(Photo by James Ulvog)
(Update: this is actually solar #27. Oops.)
One of the entertainingly deceptive arguments defending the number of birds killed by wind turbines and solar farms is that cats kill far more birds every year.
Various reports suggest upwards of a billion birds nationwide are taken out by cats each year. The intentionally misleading argument is essentially that the tens of thousands or hundreds of thousands of birds taken out by renewable energy don’t count because outside cats are responsible for so much more damage in the avian world.
Funding spay & neuter clinics as mitigation for dead migratory birds
So that you don’t think I’m making this up, check out the AP’s Big Story report: Emerging Solar Plants Scorch Birds in Mid-Air.
This major AP report discusses the thousands of birds killed at the Ivanpah facility south of the Nevada-California border on the way to Las Vegas.
Over 300,000 heliostats focus sunlight on three towers 400 feet in the air. The temperature around the towers reportedly hits 700 degrees.
Nobody knows how many birds are killed by the towers and die on site. Current methodology for tallying those fatalities is seriously undercounting the number.
Nobody has the foggiest clue how many birds are mortally wounded and land outside the perimeter of the site since there is zero effort to count them.
Nobody understands the causality of why so many birds are dying.
Scroll down to the last six paragraphs of the article. Some key comments:
Biologists don’t know of any way to reduce the number of birds that get their wings toasted.
The project owner is offering to pay $1.8 million to compensate for the expected bird deaths. The net impact of that settlement would be issuing a kill-all-you-want permit that gets them off the hook for all future birds that die at the site.
The company is also offering to fund projects to spay and neuter domesticated cats.

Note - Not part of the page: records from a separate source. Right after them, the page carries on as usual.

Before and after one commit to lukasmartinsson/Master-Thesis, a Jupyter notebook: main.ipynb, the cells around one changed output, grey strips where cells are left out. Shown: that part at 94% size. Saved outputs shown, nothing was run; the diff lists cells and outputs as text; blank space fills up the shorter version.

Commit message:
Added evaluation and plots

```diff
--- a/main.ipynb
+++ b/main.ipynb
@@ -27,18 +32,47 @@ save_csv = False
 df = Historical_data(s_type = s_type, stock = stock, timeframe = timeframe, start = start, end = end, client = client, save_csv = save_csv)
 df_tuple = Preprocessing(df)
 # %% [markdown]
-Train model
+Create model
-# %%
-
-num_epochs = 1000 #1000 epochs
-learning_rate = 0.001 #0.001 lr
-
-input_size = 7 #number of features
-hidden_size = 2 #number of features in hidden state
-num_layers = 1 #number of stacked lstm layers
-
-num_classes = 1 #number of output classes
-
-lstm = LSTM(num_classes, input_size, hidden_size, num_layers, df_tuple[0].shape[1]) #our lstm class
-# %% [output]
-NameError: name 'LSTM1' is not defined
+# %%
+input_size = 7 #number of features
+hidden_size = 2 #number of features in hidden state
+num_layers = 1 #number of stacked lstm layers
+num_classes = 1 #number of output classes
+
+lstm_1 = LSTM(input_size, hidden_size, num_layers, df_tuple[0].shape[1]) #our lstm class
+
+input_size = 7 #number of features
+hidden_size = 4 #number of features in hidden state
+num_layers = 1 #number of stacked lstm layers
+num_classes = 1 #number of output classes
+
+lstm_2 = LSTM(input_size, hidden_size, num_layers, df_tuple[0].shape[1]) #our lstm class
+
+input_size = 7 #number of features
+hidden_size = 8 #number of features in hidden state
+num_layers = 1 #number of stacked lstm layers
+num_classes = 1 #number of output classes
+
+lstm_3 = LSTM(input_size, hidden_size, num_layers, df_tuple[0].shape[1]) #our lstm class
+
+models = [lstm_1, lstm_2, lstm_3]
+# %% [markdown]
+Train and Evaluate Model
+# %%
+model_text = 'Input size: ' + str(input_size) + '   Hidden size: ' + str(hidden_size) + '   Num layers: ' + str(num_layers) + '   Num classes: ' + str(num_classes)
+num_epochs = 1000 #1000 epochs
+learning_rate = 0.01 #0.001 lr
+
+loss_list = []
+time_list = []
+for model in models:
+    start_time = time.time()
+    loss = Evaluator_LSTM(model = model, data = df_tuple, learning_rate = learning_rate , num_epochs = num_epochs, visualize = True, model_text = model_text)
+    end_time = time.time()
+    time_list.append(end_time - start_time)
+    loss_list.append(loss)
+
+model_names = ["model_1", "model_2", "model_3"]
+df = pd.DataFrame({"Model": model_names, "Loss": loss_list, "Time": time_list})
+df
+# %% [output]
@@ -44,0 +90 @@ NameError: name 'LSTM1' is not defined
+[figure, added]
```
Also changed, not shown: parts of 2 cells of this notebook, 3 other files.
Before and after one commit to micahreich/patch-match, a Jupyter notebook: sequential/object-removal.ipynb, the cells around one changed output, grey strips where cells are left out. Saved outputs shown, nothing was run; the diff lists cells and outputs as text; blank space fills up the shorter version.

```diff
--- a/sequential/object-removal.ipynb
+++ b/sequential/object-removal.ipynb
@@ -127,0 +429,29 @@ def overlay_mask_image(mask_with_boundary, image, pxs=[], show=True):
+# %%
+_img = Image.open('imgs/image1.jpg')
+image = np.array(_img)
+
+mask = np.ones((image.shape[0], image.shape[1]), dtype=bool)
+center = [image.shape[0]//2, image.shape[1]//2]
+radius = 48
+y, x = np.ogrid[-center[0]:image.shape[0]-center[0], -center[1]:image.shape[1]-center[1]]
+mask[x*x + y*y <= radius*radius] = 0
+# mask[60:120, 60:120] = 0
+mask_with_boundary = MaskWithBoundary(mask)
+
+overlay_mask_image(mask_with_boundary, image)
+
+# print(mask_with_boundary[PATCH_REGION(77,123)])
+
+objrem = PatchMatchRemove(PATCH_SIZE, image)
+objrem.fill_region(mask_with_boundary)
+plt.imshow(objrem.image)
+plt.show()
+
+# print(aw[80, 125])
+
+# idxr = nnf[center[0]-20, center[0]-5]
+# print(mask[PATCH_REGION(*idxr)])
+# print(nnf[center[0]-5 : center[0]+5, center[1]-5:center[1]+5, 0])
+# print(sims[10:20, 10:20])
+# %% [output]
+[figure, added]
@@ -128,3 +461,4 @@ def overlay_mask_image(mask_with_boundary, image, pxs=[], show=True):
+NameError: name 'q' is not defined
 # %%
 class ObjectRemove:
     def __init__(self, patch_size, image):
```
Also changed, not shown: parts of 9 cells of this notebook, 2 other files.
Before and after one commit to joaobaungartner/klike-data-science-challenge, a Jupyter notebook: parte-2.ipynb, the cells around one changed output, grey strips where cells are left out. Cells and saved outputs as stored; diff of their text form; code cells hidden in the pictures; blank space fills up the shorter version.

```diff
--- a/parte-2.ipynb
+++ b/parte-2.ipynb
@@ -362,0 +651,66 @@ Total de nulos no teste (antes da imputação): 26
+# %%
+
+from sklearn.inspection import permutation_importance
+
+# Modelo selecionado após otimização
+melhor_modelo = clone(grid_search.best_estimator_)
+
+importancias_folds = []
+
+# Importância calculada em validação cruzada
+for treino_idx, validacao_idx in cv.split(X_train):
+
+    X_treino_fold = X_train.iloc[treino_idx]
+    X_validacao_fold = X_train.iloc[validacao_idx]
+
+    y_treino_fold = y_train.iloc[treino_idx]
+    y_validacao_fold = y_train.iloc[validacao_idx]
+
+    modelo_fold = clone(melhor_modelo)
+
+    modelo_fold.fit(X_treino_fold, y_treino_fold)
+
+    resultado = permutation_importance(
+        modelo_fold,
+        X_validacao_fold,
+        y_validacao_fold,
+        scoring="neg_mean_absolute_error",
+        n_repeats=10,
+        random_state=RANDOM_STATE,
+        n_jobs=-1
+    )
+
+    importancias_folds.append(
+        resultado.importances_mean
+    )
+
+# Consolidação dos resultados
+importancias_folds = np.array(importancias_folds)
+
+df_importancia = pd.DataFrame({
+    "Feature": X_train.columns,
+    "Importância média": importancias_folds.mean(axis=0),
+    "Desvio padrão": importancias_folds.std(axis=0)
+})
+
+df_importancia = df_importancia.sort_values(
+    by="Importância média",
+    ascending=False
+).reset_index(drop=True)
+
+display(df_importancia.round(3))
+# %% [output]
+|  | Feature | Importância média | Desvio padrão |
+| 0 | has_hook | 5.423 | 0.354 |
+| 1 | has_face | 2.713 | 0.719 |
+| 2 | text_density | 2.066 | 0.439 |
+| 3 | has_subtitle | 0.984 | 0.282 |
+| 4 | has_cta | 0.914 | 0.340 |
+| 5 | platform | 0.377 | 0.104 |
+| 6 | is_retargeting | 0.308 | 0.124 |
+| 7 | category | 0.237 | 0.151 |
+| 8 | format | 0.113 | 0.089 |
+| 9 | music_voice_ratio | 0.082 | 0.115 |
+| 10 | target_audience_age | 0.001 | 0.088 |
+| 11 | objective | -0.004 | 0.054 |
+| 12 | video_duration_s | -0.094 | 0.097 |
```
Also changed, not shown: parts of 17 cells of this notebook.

(Photo by James Ulvog of a threat to pelicans and migratory ducks that is every bit as serious as a couple of heliostats in the desert. Also as much of a threat to the golden eagle and California condor populations as any wind turbine. Check out the vicious eyes, fangs, and claws of a deadly bird killer.)